> EXERCISE DESCRIPTION:
With nothing left out, give the data back exactly.

(EXERCISE DATA)

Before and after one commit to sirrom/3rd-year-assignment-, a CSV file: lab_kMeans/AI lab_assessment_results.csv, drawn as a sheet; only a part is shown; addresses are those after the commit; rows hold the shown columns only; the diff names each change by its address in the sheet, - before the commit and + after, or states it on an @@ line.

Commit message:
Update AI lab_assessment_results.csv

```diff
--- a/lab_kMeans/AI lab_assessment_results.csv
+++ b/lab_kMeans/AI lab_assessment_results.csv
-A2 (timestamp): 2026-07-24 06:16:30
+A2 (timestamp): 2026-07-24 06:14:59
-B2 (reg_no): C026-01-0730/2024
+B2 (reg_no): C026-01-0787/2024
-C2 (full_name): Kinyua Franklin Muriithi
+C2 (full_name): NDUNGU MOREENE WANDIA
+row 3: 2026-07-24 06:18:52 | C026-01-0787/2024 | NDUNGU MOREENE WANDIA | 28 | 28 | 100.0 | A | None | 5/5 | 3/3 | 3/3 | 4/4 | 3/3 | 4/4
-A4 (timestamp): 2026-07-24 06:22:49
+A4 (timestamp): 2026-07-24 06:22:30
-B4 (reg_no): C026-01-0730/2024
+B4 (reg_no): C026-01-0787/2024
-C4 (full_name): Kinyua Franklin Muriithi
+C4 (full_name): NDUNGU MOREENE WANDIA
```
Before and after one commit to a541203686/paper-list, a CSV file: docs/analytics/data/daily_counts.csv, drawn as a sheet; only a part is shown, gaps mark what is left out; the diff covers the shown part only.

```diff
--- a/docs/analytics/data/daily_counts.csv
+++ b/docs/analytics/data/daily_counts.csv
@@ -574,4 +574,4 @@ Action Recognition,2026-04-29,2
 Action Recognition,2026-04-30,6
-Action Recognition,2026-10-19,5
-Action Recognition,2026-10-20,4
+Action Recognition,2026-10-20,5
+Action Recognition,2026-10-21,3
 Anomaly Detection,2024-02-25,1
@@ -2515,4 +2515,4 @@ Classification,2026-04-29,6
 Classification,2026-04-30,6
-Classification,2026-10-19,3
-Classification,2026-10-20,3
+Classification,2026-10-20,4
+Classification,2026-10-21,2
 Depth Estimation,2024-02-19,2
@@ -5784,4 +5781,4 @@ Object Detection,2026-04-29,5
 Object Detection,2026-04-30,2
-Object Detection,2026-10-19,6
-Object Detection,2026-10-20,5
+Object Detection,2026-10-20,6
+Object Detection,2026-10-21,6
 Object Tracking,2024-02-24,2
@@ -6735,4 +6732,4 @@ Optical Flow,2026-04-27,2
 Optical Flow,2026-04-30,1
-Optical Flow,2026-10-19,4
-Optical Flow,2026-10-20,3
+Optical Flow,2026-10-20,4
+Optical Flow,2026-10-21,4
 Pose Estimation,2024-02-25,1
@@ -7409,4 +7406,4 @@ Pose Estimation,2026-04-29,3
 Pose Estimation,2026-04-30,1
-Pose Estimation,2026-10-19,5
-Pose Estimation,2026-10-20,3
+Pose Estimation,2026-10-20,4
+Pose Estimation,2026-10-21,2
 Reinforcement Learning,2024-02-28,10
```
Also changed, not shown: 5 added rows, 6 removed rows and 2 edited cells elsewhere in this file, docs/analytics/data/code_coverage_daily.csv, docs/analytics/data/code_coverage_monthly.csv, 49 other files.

(End EXERCISE DATA)

> REPLY TO THE EXERCISE:
Before and after one commit to sirrom/3rd-year-assignment-, a CSV file: lab_kMeans/AI lab_assessment_results.csv, drawn as a sheet; only a part is shown; addresses are those after the commit; rows hold the shown columns only; the diff names each change by its address in the sheet, - before the commit and + after, or states it on an @@ line.

Commit message:
Update AI lab_assessment_results.csv

```diff
--- a/lab_kMeans/AI lab_assessment_results.csv
+++ b/lab_kMeans/AI lab_assessment_results.csv
-A2 (timestamp): 2026-07-24 06:16:30
+A2 (timestamp): 2026-07-24 06:14:59
-B2 (reg_no): C026-01-0730/2024
+B2 (reg_no): C026-01-0787/2024
-C2 (full_name): Kinyua Franklin Muriithi
+C2 (full_name): NDUNGU MOREENE WANDIA
+row 3: 2026-07-24 06:18:52 | C026-01-0787/2024 | NDUNGU MOREENE WANDIA | 28 | 28 | 100.0 | A | None | 5/5 | 3/3 | 3/3 | 4/4 | 3/3 | 4/4
-A4 (timestamp): 2026-07-24 06:22:49
+A4 (timestamp): 2026-07-24 06:22:30
-B4 (reg_no): C026-01-0730/2024
+B4 (reg_no): C026-01-0787/2024
-C4 (full_name): Kinyua Franklin Muriithi
+C4 (full_name): NDUNGU MOREENE WANDIA
```
Before and after one commit to a541203686/paper-list, a CSV file: docs/analytics/data/daily_counts.csv, drawn as a sheet; only a part is shown, gaps mark what is left out; the diff covers the shown part only.

```diff
--- a/docs/analytics/data/daily_counts.csv
+++ b/docs/analytics/data/daily_counts.csv
@@ -574,4 +574,4 @@ Action Recognition,2026-04-29,2
 Action Recognition,2026-04-30,6
-Action Recognition,2026-10-19,5
-Action Recognition,2026-10-20,4
+Action Recognition,2026-10-20,5
+Action Recognition,2026-10-21,3
 Anomaly Detection,2024-02-25,1
@@ -2515,4 +2515,4 @@ Classification,2026-04-29,6
 Classification,2026-04-30,6
-Classification,2026-10-19,3
-Classification,2026-10-20,3
+Classification,2026-10-20,4
+Classification,2026-10-21,2
 Depth Estimation,2024-02-19,2
@@ -5784,4 +5781,4 @@ Object Detection,2026-04-29,5
 Object Detection,2026-04-30,2
-Object Detection,2026-10-19,6
-Object Detection,2026-10-20,5
+Object Detection,2026-10-20,6
+Object Detection,2026-10-21,6
 Object Tracking,2024-02-24,2
@@ -6735,4 +6732,4 @@ Optical Flow,2026-04-27,2
 Optical Flow,2026-04-30,1
-Optical Flow,2026-10-19,4
-Optical Flow,2026-10-20,3
+Optical Flow,2026-10-20,4
+Optical Flow,2026-10-21,4
 Pose Estimation,2024-02-25,1
@@ -7409,4 +7406,4 @@ Pose Estimation,2026-04-29,3
 Pose Estimation,2026-04-30,1
-Pose Estimation,2026-10-19,5
-Pose Estimation,2026-10-20,3
+Pose Estimation,2026-10-20,4
+Pose Estimation,2026-10-21,2
 Reinforcement Learning,2024-02-28,10
```
Also changed, not shown: 5 added rows, 6 removed rows and 2 edited cells elsewhere in this file, docs/analytics/data/code_coverage_daily.csv, docs/analytics/data/code_coverage_monthly.csv, 49 other files.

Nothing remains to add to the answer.